My analysis of Civil Exchange’s audit of the Big Society is on Progress Online web site. Here it is:
The recently published ‘big society audit’ is the first major independent attempt to measure how far, in practice, a genuine transfer of power from government to civil society has taken place in the two years since the term emerged as a theme for the coalition government. In short, the report concludes, it is disappointing: there is a strong sense of action and rhetoric being completely disengaged from each other.
The report was brought together by Caroline Slocock of Civil Exchange. As a former senior civil servant, charity worker and chief executive of the Equal Opportunities Commission her credentials are impeccable. She judges the ‘big society’ on the very criteria on which it invites itself to be judged: community empowerment, Opening up public services and social action, and finds it wanting.
Crucially, she says:
‘The audit identifies a “big society gap” in levels of trust, engagement and social action between the most disadvantaged and affluent, urban and rural communities and younger and older people. This will make it difficult for those communities to take up the initiatives being offered to them. Most worryingly, public services delivered by voluntary organisations in disadvantaged areas are more likely to be at risk from public sector cuts.’
So, where communities do possess the capacity, will, determination and experience to influence or deliver services then the chances are that the ‘big society’ will succeed. Elsewhere, the odds are not good because the government’s systems of delivering the ‘big society’ reinforce those contrasts rather than tackle them. Even the recent funding stream called ‘Transforming Local Infrastructure’ seems to be targeted on areas where the infrastructure is viable and promising rather than on more dysfunctional communities.
The ideals of the ‘big society’ are accepted as universal. Indeed, the report is peppered with quotes from Tony Blair (‘active communities’) and Gordon Brown (‘civic renewal’) which anticipated this later prevailing mood.
The message is clear. There is an appetite for local involvement and a sense of community is growing – perhaps this Dunkirk spirit is recession-linked? – while the voluntary sector enjoys high levels of support and trust. The sector can deliver services with flexibility and in a cost-effective manner but it cannot do it alone. Public services can be improved and made more sustainable through partnerships with the third sector but they must be properly funded and recognise of the complementary nature of the sectors. As Slocock says, left to its own devices the voluntary sector,
‘… lacks sufficient capacity or will to bring together its many disparate members to create a collective vision and goals for a stronger civil society. But even if it did, it might be difficult for it communicate with the many different parts of central and local government.’

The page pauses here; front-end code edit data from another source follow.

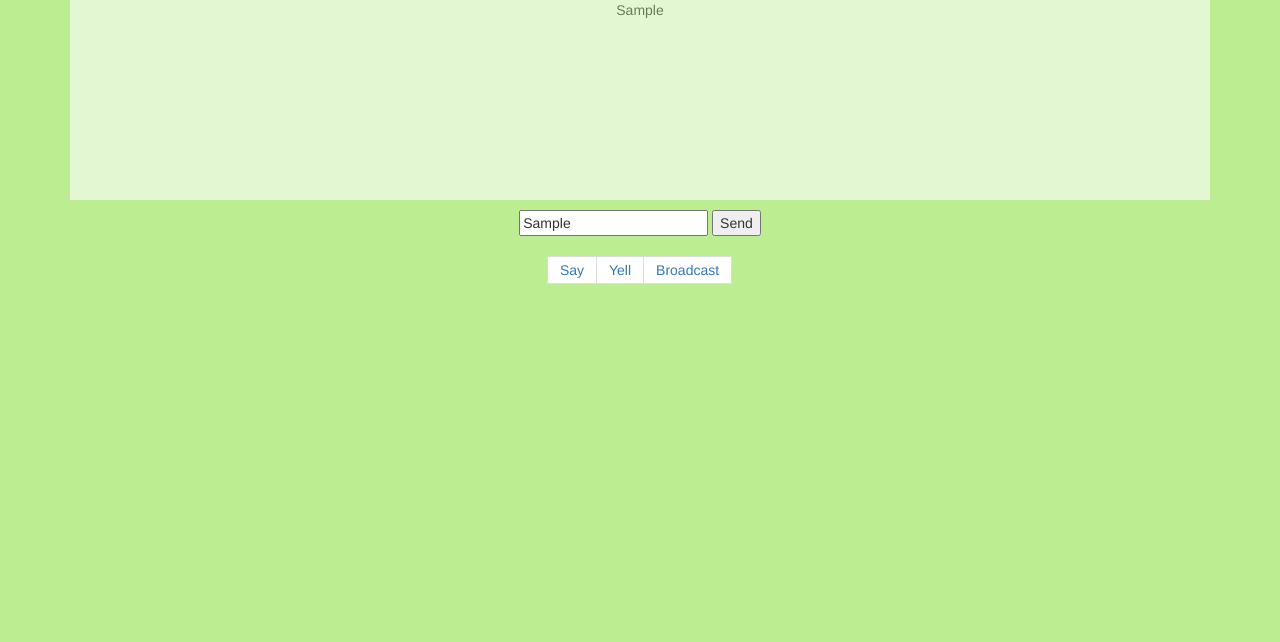
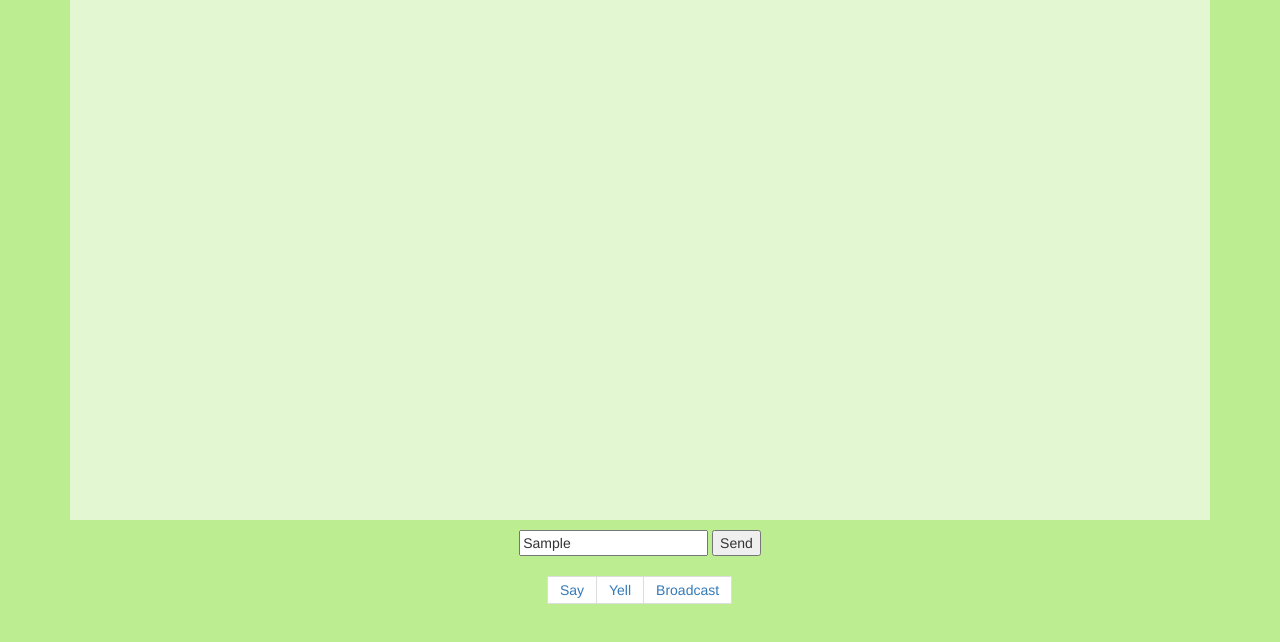
Before and after one commit to froostang/Dayock-Chat, a website: page index.html in a window 1280 px wide. Both pictures are taken after typing "Sample" into the empty fields and a click on the button "Send". Drawn offline with nearby package versions, Linux system fonts and the light colour scheme; no server answers.

Commit message:
input text

```diff
--- a/index.html
+++ b/index.html
@@ -17,7 +17,7 @@
   }
 
    #chat{
-   	height:200px;
+   	height:520px;
   	background-color: #ffffff;
 	opacity:0.6;
 	filter:alpha(opacity=60);
@@ -99,10 +99,17 @@
 	  var __sendFunction = function(){
 	  	var __m = document.createElement("li");
 	  	__m.innerHTML = __ut.value;
+	  	__m.innerHTML = "";
 	  	__chat.appendChild(__m);
-	  	socket.emit('chat message', __ut.value);
+	  	socket.emit('chat message', { "TEXT": __ut.value } );
 	  	return false;
 	  };
+
+	  $("#__ut").keyup(function(event){
+	  	if(event.keyCode==13){
+	  		__sendFunction();
+	  	}
+	  })
 
 	  send_msg.onclick = __sendFunction;
   </script>
```
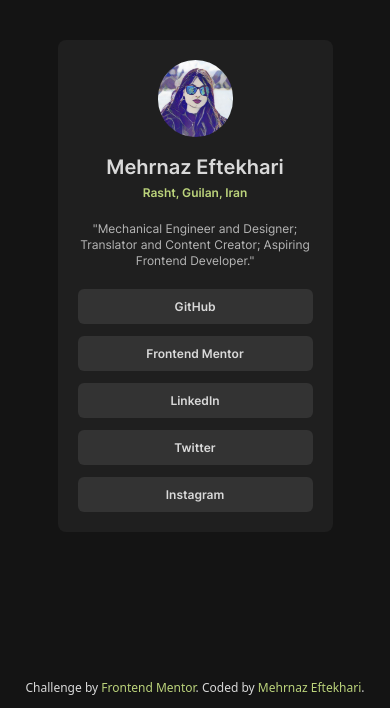
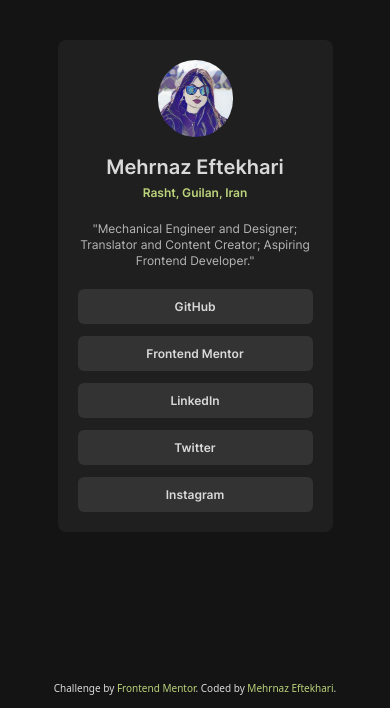
Before and after one commit to mehrnaz98/social-link-profile, a Vue app: page / in a window 390 px wide. Shown: the part 136-844 px from the top of the page. Built offline with nearby package versions, Linux system fonts and the light colour scheme; no server answers.

Commit message:
Update App.vue

```diff
--- a/src/App.vue
+++ b/src/App.vue
@@ -3,7 +3,9 @@
     class="relative flex flex-col justify-center items-center h-screen bg-[#141414]"
   >
     <BaseCard />
-    <div class="absolute bottom-3 text-[#D9D9D9] text-xs">
+    <div
+      class="absolute bottom-3 text-[#D9D9D9] sm:text-xs text-[10px] text-center"
+    >
       Challenge by
       <a
         href="https://www.frontendmentor.io?ref=challenge"
```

Perhaps the biggest challenge to the dream is the lack of coordination of government initiatives, the report tells us. The ‘big society’ is a long way away. It will not deliver its big ideals while the public sector is in a state of siege and key parts of the voluntary sector feel abandoned.
Tom Levitt is former MP for High Peak and writes a monthly Third Sector column for Progress